The Campaign to Protect Rural England (CPRE) has good intentions – there is no doubt about that – but often they directly contradict themselves. While the CPRE often calls for affordable housing in rural areas, it has this week objected to new Government proposals that would make it easier to convert farm buildings into housing.
A spokesman says the plans “will mean housing popping up in unsuitable locations in the remote countryside. And it’s not just the housing but the garages, sheds, lighting and fences that will come with them that will destroy the character of rural areas.” It appears wrong-headed to oppose the use of existing (and I am sure often derelict) barns, workshops and other outbuildings for housing, while asking for rural affordable housing to be delivered…where? On Greenfield sites? There are few Brownfield sites in rural areas that can be used for housing. Surely converting dilapidated farm buildings into new homes would only enhance the character of rural areas?
But this feeds into a much wider issue that has held back the delivery of new homes for decades. Every time a new development is proposed on a Greenfield / Green Belt site in the countryside, the cries of “greedy developers, concreting over the countryside” or causing endless “urban sprawl” quickly drown out the calls for new homes and affordable housing. While the younger generation find themselves unable to get on the housing ladder, the campaigners write their objection letters from spacious family homes with large gardens, many of which were built by “greedy developers” on Greenfield / Green Belt sites prior the boom in house prices that began in the 1990s.
The reality of course is this: the British countryside has not been concreted over, it is not being concreted over, and it will not be concreted over – even if the Government embarks on a house building program to rival the post-war effort (unlikely of course). In the UK, around 80% of us live in towns and cities. In terms of what has actually been built on, the statistics issued by the UK National Ecosystem Assessment reveal some clear facts:
- 93% of the UK has not been built on.
- Of the 7% which is classified as urban, over 50% is green space – parks, playing fields, allotments.
- Almost a fifth of the 7% functions as domestic gardens.
- Nearly 7% of the urban 7% is made up of rivers, lakes, canals and reservoirs.
- Overall, almost 80% of urban areas are actually non-developed, whether that is preserved natural environments or man made.
- Therefore, the proportion of the UK’s landscape that is actually “concreted over” is approximately 2.3%.
Of course, one can say lies, damned lies and statistics, but this does illuminate the misrepresentation at the heart of the campaigns against new homes that strangle the debate and have contributed to the housing crisis that we now face. This is without exploring the reality of rural Britain – that it is an industrial landscape formed by intensive farming and food production. There are few completely natural and undeveloped areas of the UK.
Those who are lucky enough to own homes in rural and suburban areas in the South East of England may complain that development is focused on their area of the country, but the simple fact is that London is the economic powerhouse of the UK and a magnet for talent, entrepreneurship and prosperity – our economy is not dispersed across different cities and regions as it is in France, Italy or Germany, and no Government can address this imbalance without upsetting the free market economy that all of the mainstream political parties are signed up to. Therefore, those who live in the South East of England benefit disproportionately from this economic success, and logically should accept a fair share of new development for homes, industry and requisite infrastructure.
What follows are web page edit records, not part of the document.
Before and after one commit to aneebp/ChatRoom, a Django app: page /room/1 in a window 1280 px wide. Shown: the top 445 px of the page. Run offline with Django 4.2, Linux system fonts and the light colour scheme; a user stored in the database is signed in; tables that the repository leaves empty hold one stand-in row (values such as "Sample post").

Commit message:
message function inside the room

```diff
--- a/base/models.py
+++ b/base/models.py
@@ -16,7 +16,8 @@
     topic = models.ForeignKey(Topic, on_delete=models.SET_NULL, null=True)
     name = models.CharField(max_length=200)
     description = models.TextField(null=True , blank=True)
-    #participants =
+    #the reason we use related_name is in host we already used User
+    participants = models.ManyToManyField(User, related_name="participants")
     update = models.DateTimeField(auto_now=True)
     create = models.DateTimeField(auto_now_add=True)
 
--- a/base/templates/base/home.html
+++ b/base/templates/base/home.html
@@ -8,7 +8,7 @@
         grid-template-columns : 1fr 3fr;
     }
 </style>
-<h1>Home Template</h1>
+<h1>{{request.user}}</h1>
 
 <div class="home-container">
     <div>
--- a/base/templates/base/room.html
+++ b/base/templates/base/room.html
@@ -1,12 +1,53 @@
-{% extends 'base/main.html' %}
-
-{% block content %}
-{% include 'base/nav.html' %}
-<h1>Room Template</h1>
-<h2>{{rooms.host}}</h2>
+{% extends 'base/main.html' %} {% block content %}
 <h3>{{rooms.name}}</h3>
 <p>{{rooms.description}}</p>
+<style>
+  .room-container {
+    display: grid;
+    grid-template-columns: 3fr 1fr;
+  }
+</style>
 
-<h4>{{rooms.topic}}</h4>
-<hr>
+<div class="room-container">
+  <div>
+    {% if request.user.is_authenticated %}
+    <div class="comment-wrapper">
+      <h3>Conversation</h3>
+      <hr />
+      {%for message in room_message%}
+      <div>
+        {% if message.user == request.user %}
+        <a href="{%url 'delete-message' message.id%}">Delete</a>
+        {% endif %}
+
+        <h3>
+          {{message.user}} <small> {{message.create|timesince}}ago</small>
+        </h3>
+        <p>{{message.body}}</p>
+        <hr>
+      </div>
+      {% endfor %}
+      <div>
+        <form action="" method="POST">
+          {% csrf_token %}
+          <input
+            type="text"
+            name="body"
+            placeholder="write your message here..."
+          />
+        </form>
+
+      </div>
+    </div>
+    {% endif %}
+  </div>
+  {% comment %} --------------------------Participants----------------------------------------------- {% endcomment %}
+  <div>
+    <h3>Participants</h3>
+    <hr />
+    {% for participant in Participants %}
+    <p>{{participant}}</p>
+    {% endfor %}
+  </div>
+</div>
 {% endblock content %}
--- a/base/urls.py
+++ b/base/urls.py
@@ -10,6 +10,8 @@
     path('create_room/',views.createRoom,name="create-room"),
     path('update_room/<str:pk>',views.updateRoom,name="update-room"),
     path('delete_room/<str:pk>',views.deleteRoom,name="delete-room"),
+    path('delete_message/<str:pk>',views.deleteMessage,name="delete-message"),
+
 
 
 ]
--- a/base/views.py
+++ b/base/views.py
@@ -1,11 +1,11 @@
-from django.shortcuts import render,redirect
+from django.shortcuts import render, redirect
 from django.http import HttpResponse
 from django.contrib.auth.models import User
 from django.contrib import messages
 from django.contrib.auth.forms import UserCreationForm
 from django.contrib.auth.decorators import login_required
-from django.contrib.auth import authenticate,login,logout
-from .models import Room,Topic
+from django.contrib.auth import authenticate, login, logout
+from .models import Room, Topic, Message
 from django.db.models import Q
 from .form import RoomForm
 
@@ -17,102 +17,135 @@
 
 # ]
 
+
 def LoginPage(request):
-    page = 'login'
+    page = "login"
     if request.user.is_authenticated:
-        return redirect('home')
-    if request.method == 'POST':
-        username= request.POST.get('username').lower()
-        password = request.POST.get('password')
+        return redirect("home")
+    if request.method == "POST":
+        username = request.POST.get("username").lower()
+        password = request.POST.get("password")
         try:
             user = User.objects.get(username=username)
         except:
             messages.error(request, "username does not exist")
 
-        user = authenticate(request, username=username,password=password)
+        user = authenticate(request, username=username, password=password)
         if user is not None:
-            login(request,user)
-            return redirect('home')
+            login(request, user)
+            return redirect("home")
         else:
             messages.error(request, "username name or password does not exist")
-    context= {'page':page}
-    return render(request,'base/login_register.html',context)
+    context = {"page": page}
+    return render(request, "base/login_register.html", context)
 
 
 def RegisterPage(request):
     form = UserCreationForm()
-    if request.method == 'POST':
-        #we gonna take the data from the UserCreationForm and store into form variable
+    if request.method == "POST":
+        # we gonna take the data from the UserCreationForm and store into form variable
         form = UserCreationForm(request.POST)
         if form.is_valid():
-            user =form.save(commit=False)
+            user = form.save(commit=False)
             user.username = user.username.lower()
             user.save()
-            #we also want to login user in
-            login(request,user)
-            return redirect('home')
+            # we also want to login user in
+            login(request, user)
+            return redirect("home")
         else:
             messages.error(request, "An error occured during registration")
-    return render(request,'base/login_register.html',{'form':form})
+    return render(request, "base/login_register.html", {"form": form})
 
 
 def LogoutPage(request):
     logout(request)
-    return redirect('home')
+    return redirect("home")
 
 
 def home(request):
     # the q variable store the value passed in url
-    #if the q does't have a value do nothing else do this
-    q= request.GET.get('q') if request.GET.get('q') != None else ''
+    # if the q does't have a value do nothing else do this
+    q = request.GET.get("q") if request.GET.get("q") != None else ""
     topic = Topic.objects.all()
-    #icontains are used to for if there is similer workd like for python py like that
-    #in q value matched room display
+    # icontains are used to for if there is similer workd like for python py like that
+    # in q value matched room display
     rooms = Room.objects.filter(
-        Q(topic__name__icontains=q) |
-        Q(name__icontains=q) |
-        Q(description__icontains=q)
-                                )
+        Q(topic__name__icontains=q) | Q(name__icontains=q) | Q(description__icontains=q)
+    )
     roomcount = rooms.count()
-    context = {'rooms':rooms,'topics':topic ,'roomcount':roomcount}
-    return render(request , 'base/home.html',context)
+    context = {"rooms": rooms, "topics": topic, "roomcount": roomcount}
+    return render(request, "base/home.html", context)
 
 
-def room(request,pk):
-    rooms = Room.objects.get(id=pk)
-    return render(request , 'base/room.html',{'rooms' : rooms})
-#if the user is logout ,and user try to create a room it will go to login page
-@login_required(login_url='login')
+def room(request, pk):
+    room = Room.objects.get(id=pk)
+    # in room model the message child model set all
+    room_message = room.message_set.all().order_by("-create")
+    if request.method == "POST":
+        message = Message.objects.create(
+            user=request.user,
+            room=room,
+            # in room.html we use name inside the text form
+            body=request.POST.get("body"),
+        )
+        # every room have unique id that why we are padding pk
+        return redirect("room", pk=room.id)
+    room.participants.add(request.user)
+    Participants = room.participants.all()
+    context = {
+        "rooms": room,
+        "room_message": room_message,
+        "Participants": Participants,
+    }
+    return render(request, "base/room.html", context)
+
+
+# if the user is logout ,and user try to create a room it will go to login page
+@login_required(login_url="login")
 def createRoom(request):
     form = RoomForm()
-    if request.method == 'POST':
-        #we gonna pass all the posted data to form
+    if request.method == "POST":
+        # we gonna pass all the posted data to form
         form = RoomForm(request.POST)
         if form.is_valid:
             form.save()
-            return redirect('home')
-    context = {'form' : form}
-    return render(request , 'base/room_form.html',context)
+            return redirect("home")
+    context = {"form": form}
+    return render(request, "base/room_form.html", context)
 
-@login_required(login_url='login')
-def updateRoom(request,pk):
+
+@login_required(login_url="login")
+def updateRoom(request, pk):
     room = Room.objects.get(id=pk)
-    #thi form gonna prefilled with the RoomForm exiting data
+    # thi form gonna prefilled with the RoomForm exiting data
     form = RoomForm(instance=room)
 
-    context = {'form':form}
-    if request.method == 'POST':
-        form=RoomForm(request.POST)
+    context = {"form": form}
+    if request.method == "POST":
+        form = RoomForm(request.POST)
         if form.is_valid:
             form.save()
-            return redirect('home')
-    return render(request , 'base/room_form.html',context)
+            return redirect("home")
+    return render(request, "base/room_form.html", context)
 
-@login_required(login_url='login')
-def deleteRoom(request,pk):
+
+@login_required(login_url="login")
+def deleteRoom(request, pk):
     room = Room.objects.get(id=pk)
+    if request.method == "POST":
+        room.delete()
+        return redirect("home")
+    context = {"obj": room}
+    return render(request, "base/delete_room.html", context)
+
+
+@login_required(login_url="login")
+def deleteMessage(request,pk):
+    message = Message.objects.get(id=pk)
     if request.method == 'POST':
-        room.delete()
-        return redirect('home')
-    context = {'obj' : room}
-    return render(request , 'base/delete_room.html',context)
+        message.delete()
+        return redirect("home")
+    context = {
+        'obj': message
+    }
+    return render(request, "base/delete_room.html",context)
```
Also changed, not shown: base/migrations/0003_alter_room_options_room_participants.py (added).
Unfortunately, the debate over planning and development in the UK rarely touches on logic. The CPRE may have good intentions, but they have to accept that development on Green Belt / Greenfield was not and is not always a bad thing. The same needs and motivations that prompted development in the countryside back in 1953, 1963, 1973 and 1983 still exist in 2013 – and these are not going to go away.
Only 2.3% of the UK has been “concreted over”. A tiny increase in this could make a significant dent in our housing crisis, stimulate the economy, and create a more sensible planning framework based on need and evidence. However, local and national government is not delivering a consensual approach to accommodating development, and so for the foreseeable future, it will fall on the development industry to take the strain.